  • Grant Number: AC03-76SF00098
  • Office of Scientific & Technical Information Report Number: 837241

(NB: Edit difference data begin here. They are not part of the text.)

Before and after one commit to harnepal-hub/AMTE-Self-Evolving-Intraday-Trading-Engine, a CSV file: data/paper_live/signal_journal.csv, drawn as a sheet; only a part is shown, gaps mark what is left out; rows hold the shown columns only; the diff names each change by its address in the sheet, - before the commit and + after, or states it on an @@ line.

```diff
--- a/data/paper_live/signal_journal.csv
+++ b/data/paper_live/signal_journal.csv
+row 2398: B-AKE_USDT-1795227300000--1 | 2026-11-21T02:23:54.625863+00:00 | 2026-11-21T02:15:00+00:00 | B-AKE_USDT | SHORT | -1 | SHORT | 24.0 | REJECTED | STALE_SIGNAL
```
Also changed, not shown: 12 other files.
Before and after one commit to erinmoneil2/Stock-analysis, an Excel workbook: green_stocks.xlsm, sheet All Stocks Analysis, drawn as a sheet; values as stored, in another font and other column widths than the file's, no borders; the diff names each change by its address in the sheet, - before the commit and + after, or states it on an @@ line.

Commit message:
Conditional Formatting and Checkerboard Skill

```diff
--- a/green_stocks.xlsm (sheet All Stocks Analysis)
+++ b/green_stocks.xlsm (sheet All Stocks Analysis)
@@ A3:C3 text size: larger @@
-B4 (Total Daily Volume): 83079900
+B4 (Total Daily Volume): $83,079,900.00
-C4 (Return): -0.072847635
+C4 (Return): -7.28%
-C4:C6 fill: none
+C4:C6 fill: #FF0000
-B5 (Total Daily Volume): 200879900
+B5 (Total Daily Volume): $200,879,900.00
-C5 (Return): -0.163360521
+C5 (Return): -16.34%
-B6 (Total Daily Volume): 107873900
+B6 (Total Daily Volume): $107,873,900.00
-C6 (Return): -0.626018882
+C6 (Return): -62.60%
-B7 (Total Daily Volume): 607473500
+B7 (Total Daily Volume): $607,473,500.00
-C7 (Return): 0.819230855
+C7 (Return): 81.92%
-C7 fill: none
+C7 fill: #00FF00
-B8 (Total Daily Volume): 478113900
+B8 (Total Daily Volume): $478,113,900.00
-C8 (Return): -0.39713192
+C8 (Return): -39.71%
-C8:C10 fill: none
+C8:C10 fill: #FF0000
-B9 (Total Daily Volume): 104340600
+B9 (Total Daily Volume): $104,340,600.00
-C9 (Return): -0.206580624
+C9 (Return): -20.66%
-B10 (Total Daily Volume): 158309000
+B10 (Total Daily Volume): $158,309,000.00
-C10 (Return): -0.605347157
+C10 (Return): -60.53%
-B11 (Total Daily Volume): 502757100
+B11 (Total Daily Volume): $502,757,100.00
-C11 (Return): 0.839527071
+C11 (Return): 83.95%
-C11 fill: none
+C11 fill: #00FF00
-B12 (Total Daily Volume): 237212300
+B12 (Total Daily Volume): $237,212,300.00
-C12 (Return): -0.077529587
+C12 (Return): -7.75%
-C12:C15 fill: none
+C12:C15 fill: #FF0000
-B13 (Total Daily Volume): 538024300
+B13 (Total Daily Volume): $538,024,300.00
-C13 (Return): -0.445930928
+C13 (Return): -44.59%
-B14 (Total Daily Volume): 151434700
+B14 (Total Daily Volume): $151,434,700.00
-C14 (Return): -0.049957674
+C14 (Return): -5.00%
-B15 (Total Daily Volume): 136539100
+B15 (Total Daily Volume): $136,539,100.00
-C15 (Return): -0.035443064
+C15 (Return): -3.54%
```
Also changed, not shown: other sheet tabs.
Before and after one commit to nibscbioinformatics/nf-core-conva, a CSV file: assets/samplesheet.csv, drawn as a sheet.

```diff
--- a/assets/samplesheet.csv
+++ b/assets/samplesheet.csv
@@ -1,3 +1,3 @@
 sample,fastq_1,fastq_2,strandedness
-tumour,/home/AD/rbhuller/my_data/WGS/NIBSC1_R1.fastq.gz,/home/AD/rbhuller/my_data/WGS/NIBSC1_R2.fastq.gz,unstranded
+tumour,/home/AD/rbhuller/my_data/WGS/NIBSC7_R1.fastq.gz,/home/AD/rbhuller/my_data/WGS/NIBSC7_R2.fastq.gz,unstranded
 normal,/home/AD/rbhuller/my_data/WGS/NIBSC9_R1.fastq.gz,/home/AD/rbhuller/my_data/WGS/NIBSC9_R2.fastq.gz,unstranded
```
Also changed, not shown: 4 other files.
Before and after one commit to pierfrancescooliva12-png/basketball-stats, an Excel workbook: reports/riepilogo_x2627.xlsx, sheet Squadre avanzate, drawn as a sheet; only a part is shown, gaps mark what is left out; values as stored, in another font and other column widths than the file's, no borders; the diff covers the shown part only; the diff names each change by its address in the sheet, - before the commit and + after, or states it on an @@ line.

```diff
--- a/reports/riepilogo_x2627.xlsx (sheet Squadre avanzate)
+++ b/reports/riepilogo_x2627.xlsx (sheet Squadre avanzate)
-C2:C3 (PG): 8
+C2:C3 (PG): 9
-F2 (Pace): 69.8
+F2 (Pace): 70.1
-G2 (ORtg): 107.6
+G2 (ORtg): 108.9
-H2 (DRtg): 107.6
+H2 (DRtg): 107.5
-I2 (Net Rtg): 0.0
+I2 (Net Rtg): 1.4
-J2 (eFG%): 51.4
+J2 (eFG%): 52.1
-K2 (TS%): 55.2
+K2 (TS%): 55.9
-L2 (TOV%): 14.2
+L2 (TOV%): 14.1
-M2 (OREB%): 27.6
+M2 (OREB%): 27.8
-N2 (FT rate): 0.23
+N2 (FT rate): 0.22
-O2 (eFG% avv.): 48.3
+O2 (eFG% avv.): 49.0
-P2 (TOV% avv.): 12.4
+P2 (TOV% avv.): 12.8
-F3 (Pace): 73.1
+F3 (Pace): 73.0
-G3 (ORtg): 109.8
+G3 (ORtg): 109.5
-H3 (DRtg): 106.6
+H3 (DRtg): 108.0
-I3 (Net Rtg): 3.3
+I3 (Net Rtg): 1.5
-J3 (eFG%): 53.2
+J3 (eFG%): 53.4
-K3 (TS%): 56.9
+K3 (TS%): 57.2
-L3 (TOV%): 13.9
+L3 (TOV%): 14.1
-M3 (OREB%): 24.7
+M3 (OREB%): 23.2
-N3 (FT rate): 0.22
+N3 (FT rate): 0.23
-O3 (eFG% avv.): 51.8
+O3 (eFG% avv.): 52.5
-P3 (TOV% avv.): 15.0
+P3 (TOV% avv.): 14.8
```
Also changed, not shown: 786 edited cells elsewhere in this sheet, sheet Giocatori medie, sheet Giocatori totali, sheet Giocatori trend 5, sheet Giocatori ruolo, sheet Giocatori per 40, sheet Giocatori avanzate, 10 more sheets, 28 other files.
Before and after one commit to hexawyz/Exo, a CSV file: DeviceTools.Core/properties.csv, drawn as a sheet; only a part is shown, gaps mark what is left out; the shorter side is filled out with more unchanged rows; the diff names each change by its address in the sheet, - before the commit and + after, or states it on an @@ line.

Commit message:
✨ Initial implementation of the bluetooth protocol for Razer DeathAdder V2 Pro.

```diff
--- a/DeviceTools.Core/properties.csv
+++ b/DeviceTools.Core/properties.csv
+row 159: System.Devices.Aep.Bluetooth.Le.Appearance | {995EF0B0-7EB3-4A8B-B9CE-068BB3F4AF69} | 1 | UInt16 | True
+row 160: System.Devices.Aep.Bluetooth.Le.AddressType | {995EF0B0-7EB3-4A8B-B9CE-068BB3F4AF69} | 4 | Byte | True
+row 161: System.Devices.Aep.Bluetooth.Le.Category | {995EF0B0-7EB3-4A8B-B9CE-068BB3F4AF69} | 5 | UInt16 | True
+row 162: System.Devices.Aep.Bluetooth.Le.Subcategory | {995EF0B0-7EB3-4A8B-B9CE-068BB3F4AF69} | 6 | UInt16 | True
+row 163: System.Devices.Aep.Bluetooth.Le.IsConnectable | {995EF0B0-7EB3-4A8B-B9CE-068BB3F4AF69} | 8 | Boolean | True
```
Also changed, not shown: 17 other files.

  • Archival Resource Key: ark:/67531/metadc786743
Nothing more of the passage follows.